Since taking over as the Chief Justice on May 12, 2010, Kapadia has worked tirelessly to restore the diminishing dignity and credibility of the Supreme Court as the final forum for justice seekers. With a single stroke of the pen, he stopped reckless mining in Bellary. He disqualified the crucial appointment of Central Vigilance Commissioner (CVC) reminding the prime minister and his government that processes must stand the test of integrity. In the Vodafone case, Kapadia pointed out that laws are not open to unduly liberal interpretations. A corporate lawyer said that the Vodafone judgement reinforced to the world the independence of the country’s judiciary.
In a few days a Constitution Bench headed by Kapadia will decide on the Presidential Reference made to it after the SC quashed 122 telecom licences and asked the government to conduct auctions to allocate natural resources. He is also expected to frame guidelines for the media on reporting on matters that are being heard in court.
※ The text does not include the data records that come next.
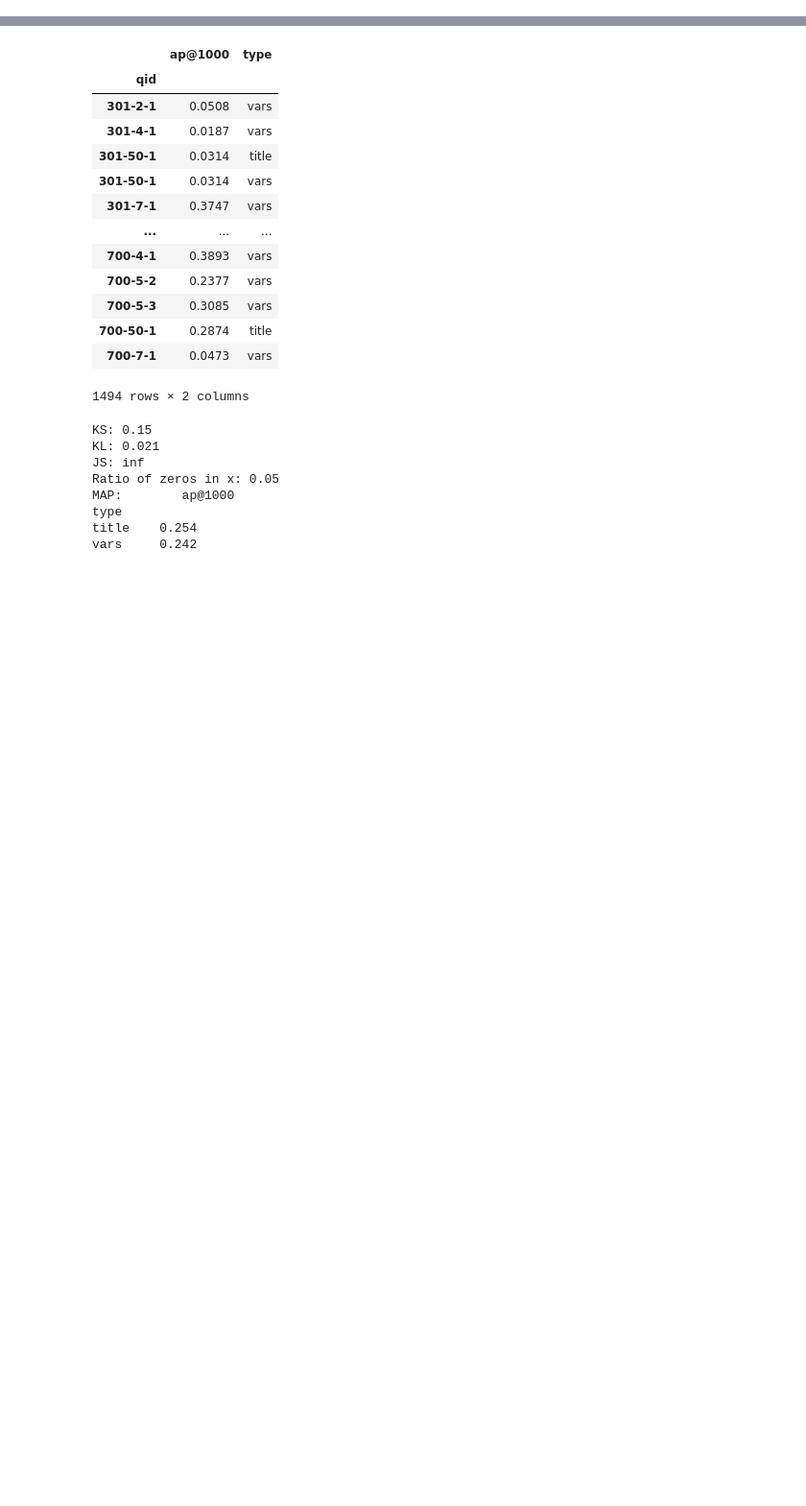
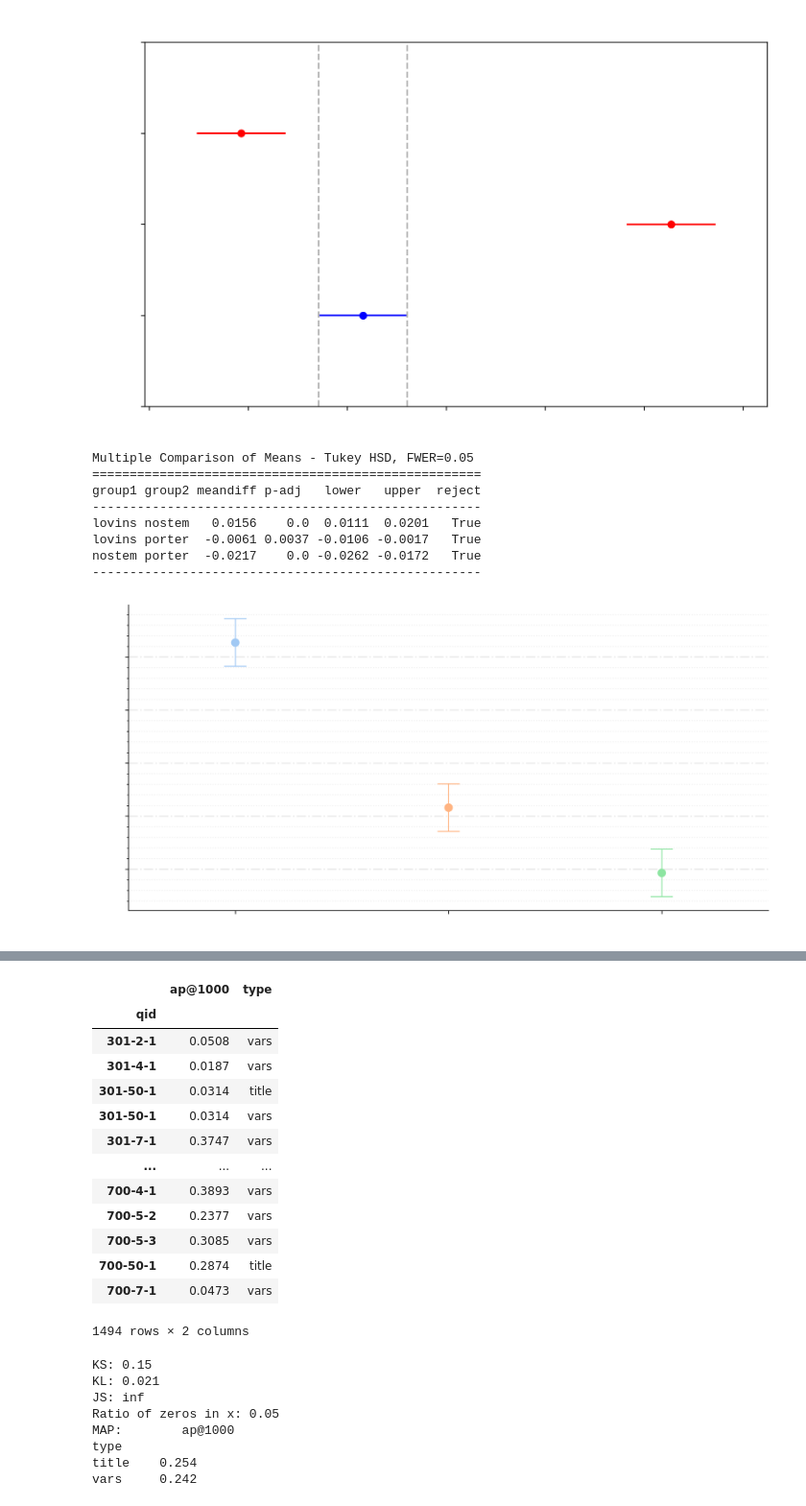
Before and after one commit to Zendelo/cs-qpp, a Jupyter notebook: SARE-plots.ipynb, the cells around one changed output, grey strips where cells are left out. Shown at 96% size. Saved outputs shown, nothing was run; the diff lists cells and outputs as text; code cells hidden in the pictures; blank space fills up the shorter version.

Commit message:
generate tukeys HSD plots

```diff
--- a/SARE-plots.ipynb
+++ b/SARE-plots.ipynb
@@ -131,3 +131,58 @@ plt.rcParams.update(thesis_fmt)
 # plt.rc('legend', fontsize=SMALL_SIZE)    # legend fontsize
 # plt.rc('figure', titlesize=BIGGER_SIZE)  #
 plt.close()
+# %%
+def plot_tukeys_hsd(tukey, file_name='sare_title_tukey.pdf', save_fig=False):
+    tukey_means = tukey._multicomp.groupstats.groupmean
+    minrange = [tukey_means[i] - tukey.halfwidths[i] for i in range(len(tukey_means))]
+    maxrange = [tukey_means[i] + tukey.halfwidths[i] for i in range(len(tukey_means))]
+
+    tukey_universal_cis_df = pd.DataFrame(columns=['mean', 'min', 'max'], index=tukey._multicomp.groupsunique,
+                                          data=np.array([tukey_means, minrange, maxrange]).T)
+
+    _df = tukey_universal_cis_df.melt(ignore_index=False, value_vars=['min', 'max']).reset_index().replace(PlotNames)
+    capsize = 0.1
+    order = tukey_universal_cis_df.sort_values(by='mean', ascending=False).index
+    ax = sns.pointplot(data=_df, y='value', x='index', join=False, errorbar=('pi', 100), order=order, errwidth=1,
+                       capsize=capsize, palette='pastel', scale=1)
+
+    sns.despine(right=True, top=True)
+
+    ax.yaxis.set_minor_locator(tck.AutoMinorLocator())
+    ax.grid(visible=True, which='major', axis='y', color='#E5E5E5', linestyle='-.', zorder=0, linewidth=1.5,
+            alpha=0.8)
+    ax.grid(visible=True, which='minor', axis='y', color='#E5E5E5', linestyle=':', zorder=1, linewidth=1, alpha=0.6)
+
+    plt.setp(ax.lines, zorder=100)
+    plt.setp(ax.collections, zorder=100)
+
+    ax.set_ylabel(None)
+    ax.set_xlabel(None)
+    # plt.xticks(rotation=45)
+
+    plt.tight_layout()
+    if save_fig:
+        plt.savefig(file_name, dpi=300, bbox_inches='tight')
+    plt.show()
+# %%
+# plt.rcParams.update(plt.rcParamsDefault)
+plt.rcParams.update(thesis_fmt)
+
+predictors_comp = pd.read_pickle('data/thesis/all_systems_title_queries_predictions-ap_diff_df.pkl')
+tukey_stemmers = pairwise_tukeyhsd(endog=predictors_comp['value'], groups=predictors_comp['stemmer'], alpha=0.05)
+tukey_res_df = pd.DataFrame(data=tukey_stemmers._results_table.data[1:], columns=tukey_stemmers._results_table.data[0])
+tukey_stemmers.plot_simultaneous(comparison_name='lovins')
+plt.show()
+print(tukey_stemmers.summary())
+plot_tukeys_hsd(tukey_stemmers, file_name='sare_title_tukey_stemmers.pdf', save_fig=True)
+# %% [output]
+[figure, added]
+Multiple Comparison of Means - Tukey HSD, FWER=0.05
+====================================================
+group1 group2 meandiff p-adj   lower   upper  reject
+----------------------------------------------------
+lovins nostem   0.0156    0.0  0.0111  0.0201   True
+lovins porter  -0.0061 0.0037 -0.0106 -0.0017   True
+nostem porter  -0.0217    0.0 -0.0262 -0.0172   True
+----------------------------------------------------
+[figure, added]
```
Also changed, not shown: parts of 4 cells of this notebook.
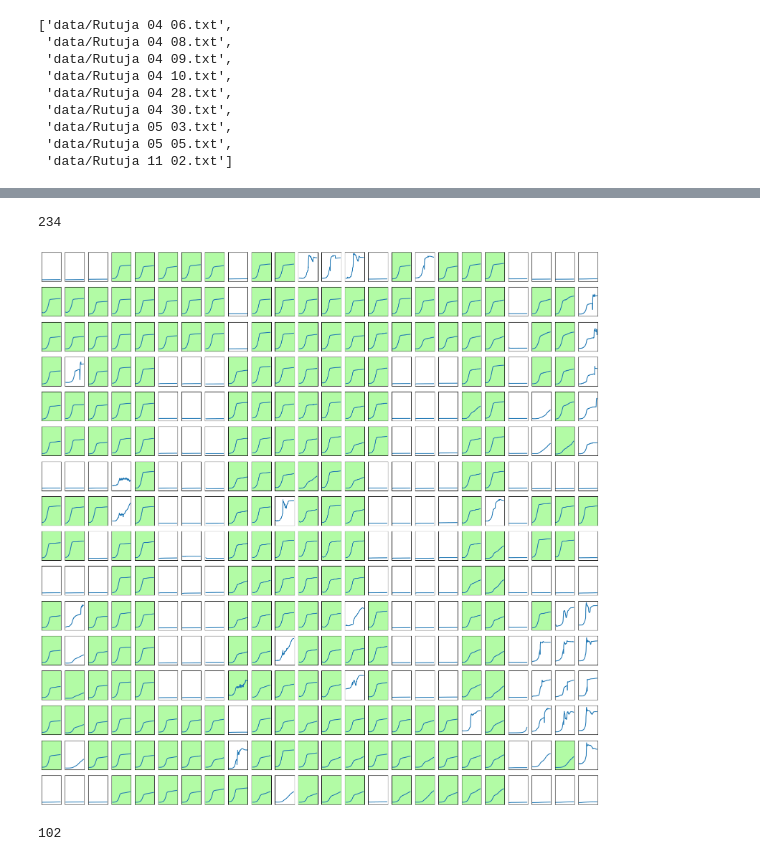
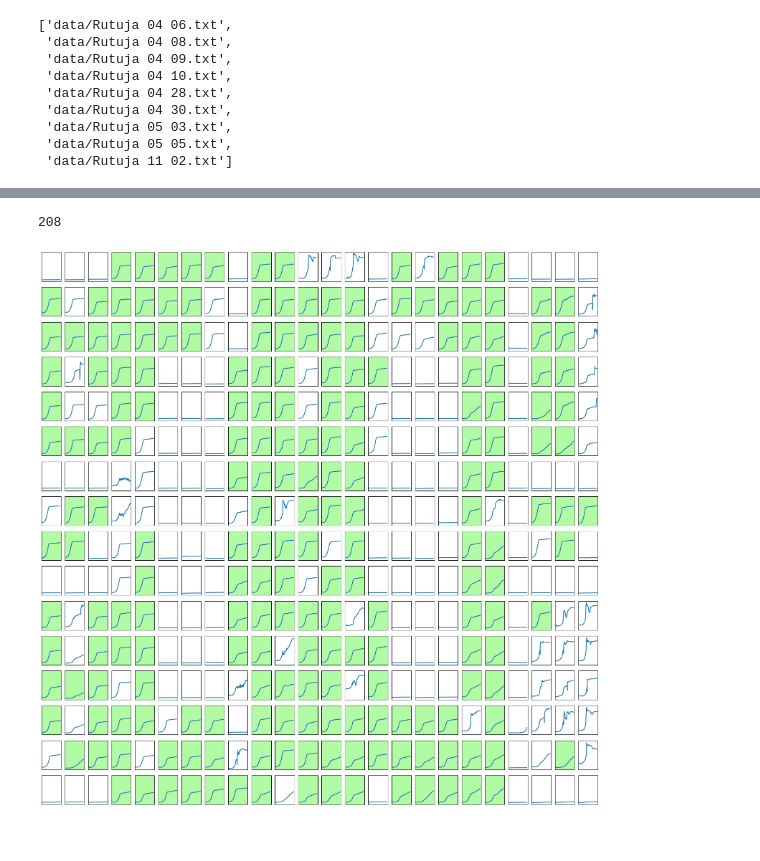
Before and after one commit to rutuja-gupte/sharp-pombe-fitness, a Jupyter notebook: Plotting Plates.ipynb, the cells around one changed output, grey strips where cells are left out. Cells and saved outputs as stored; diff of their text form; code cells hidden in the pictures.

```diff
--- a/Plotting Plates.ipynb
+++ b/Plotting Plates.ipynb
@@ -76,12 +76,20 @@ files
  'data/Rutuja 05 05.txt',
  'data/Rutuja 11 02.txt']
 # %%
-df1 = load_df(files[4])
+df1 = load_df(files[0])
+print(files[0])
+df2 = load_df(files[1])
+print(files[1])
+df3 = load_df(files[2])
+print(files[2])
+df4 = load_df(files[3])
+print(files[3])
+df5 = load_df(files[4])
 print(files[4])
-df2 = load_df(files[5])
+df6 = load_df(files[5])
 print(files[5])
-df3 = load_df(files[7])
+df7 = load_df(files[6])
+print(files[6])
+df8 = load_df(files[7])
 print(files[7])
-df4 = load_df(files[8])
-print(files[8])
 # %% [output]
@@ -148,24 +137,11 @@ graph_df(df3, l)
 # %%
-string = '''
-    "B1"  "C1"  "D1"  "E1"  "F1"  "H1"  "I1"  "K1"  "L1"  "M1"  "N1"  "O1"  "B2"  "C2"  "E2"  "F2"  "H2"  "I2"  "M2"  "N2"  "B3"
-  "C3"  "D3"  "E3"  "F3"  "H3"  "K3"  "L3"  "M3"  "N3"  "O3"  "A4"  "B4"  "C4"  "D4"  "E4"  "F4"  "I4"  "J4"  "K4"  "L4"  "M4"
- "N4"  "O4"  "P4"  "A5"  "B5"  "C5"  "D5"  "E5"  "F5"  "G5"  "H5"  "I5"  "J5"  "K5"  "L5"  "M5"  "N5"  "O5"  "P5"  "A6"  "B6"
- "C6"  "N6"  "O6"  "P6"  "A7"  "B7"  "C7"  "N7"  "O7"  "P7"  "A8"  "B8"  "C8"  "N8"  "O8"  "P8"  "D9"  "E9"  "F9"  "G9"  "H9"
- "I9"  "J9"  "K9"  "L9"  "M9"  "P9"  "A10" "B10" "C10" "D10" "E10" "F10" "G10" "H10" "I10" "J10" "K10" "L10" "M10" "N10" "O10"
- "P10" "A11" "B11" "C11" "D11" "E11" "F11" "G11" "I11" "J11" "K11" "M11" "N11" "O11" "B12" "C12" "D12" "E12" "F12" "G12" "H12"
- "I12" "J12" "K12" "L12" "M12" "N12" "O12" "P12" "B13" "C13" "D13" "E13" "F13" "G13" "H13" "I13" "J13" "K13" "L13" "M13" "N13"
- "O13" "P13" "B14" "C14" "D14" "E14" "F14" "G14" "H14" "I14" "J14" "L14" "N14" "O14" "P14" "B15" "C15" "D15" "E15" "F15" "K15"
- "L15" "M15" "N15" "O15" "A16" "B16" "C16" "N16" "O16" "P16" "B17" "C17" "N17" "O17" "P17" "A18" "B18" "C18" "N18" "O18" "P18"
-"A19" "B19" "C19" "D19" "E19" "F19" "G19" "H19" "I19" "J19" "K19" "L19" "M19" "O19" "P19" "A20" "B20" "C20" "D20" "E20" "F20"
- "G20" "I20" "J20" "K20" "L20" "M20" "N20" "O20" "P20" "B22" "C22" "D22" "H22" "I22" "K22" "B23" "C23" "D23" "E23" "F23" "H23"
- "I23" "O23" "H24"
- '''
-l = string.replace('"', "").split()
-l = list(set(l))
-len(l)
+string4 = "B1 C1 D1 E1 F1 I1 K1 L1 M1 N1 C2 F2 H2 I2 M2 O2 B3 C3 D3 F3 H3 K3 L3 M3 N3 O3 A4 B4 C4 D4 E4 F4 K4 L4 N4 O4 P4 A5 B5 C5 D5 E5 I5 J5 K5 L5 M5 N5 P5 A6 B6 C6 O6 P6 A7 B7 C7 N7 O7 P7 A8 N8 O8 P8 D9 E9 F9 G9 I9 J9 K9 L9 P9 A10 B10 C10 D10 E10 F10 G10 H10 I10 J10 K10 L10 M10 N10 O10 P10 A11 B11 C11 D11 E11 F11 G11 I11 J11 K11 M11 N11 O11 B12 C12 F12 G12 H12 I12 K12 L12 M12 N12 O12 P12 B13 C13 D13 E13 F13 G13 H13 J13 K13 L13 M13 N13 O13 P13 B14 C14 D14 E14 F14 G14 H14 I14 J14 L14 N14 O14 P14 D15 K15 L15 M15 N15 O15 A16 B16 N16 O16 P16 B17 N17 O17 P17 A18 B18 C18 N18 O18 P18 A19 B19 C19 D19 E19 F19 G19 H19 I19 J19 K19 L19 M19 O19 P19 A20 B20 C20 D20 E20 F20 G20 I20 J20 K20 L20 M20 N20 O20 P20 B22 C22 D22 E22 F22 H22 K22 B23 C23 D23 E23 F23 H23 I23 O23 H24"
+l4 = string4.split()
+l4 = list(set(l4))
+len(l4)
 # %% [output]
-234
+208
 # %%
-graph_df(df4, l)
+graph_df(df4, l4)
 # %% [output]
-[figure, old version]
+[figure, new version]
@@ -185,4 +147,0 @@ l = list(set(l))
-# %%
-len(l)
-# %% [output]
-102
```
Also changed, not shown: parts of 38 cells of this notebook, 25 other files.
Chief Justice Kapadia will be remembered for some of the landmark judgements he delivered. And the way he lived as a judge will never be forgotten. It can only be called exemplary. In a now famous and widely quoted letter that he wrote to former Justice VR Krishna Iyer, Kapadia said: “I come from a poor family. I started my career as a class IV employee and the only asset I possess is integrity...’’
The destiny of Sarosh Homi Kapadia was uncertain when he was born on September 29, 1947 in a nation that came into existence barely six weeks before him. Not many people in the world who watched the birth of India gave it a chance as a democracy. The odds were stacked against Kapadia at birth because unlike the illustrious Parsis of Bombay, his father had grown up in a Surat orphanage and had worked as a lowly defense clerk. His mother Katy was a homemaker. The family could barely make ends meet but that did not weaken their robust values.
“My father taught me not to accept obligations from anyone, and my mother taught me the ethical morality of life,’’ Kapadia recalled at a Bombay Parsi Panchayet felicitation when he became CJI. Young Sarosh, however, had decided that he would make his own destiny. He wanted to become a judge and nothing else.
At the felicitation, Panchayet trustee Khojeste Mistree talked about his student days. Kapadia would walk down Narayan Dhabolkar Road in Mumbai, past the Rocky Hill flats, where a number of judges lived, and dream that one day he would progress from being an advocate to becoming a judge and have the honour of living in those very same salubrious surroundings, Parsi Khabar, an online community web site, reported Mistree as saying.
Many years later, when Kapadia became a judge at the Bombay High Court, he always sat in court room number three on the ground floor, which perplexed many because as judges rose in seniority they also moved up the courthouse building. Kapadia revealed the reason why he was fond of the room when he was invited to tea at the Bar just before taking over as the Chief Justice of the Uttaranchal High Court in 2003. Early in his career as a low-grade employee, he used to end up at the Fountain area near the court for work. He didn’t have anywhere to go to spend his lunch break. For three years lunch often used to be a small cone of roasted chana (gram) and courtroom number three was the place to relax because it let in good breeze. A lawyer in Mumbai who was present says that Kapadia recalled how his interest in law was fuelled by the sessions in that courtroom.
Kapadia began his career as a grade four employee with Behramjee Jeejeebhoy where his main job was to deliver case briefs to lawyers. Behramjee Jeejeebhoy was the owner of seven villages in Bombay and had a lot of land revenue as well as a number of land-related disputes to settle. Those cases were handled by Gagrat and Company where a young lawyer, Ratnakar D Sulakhe, used to work.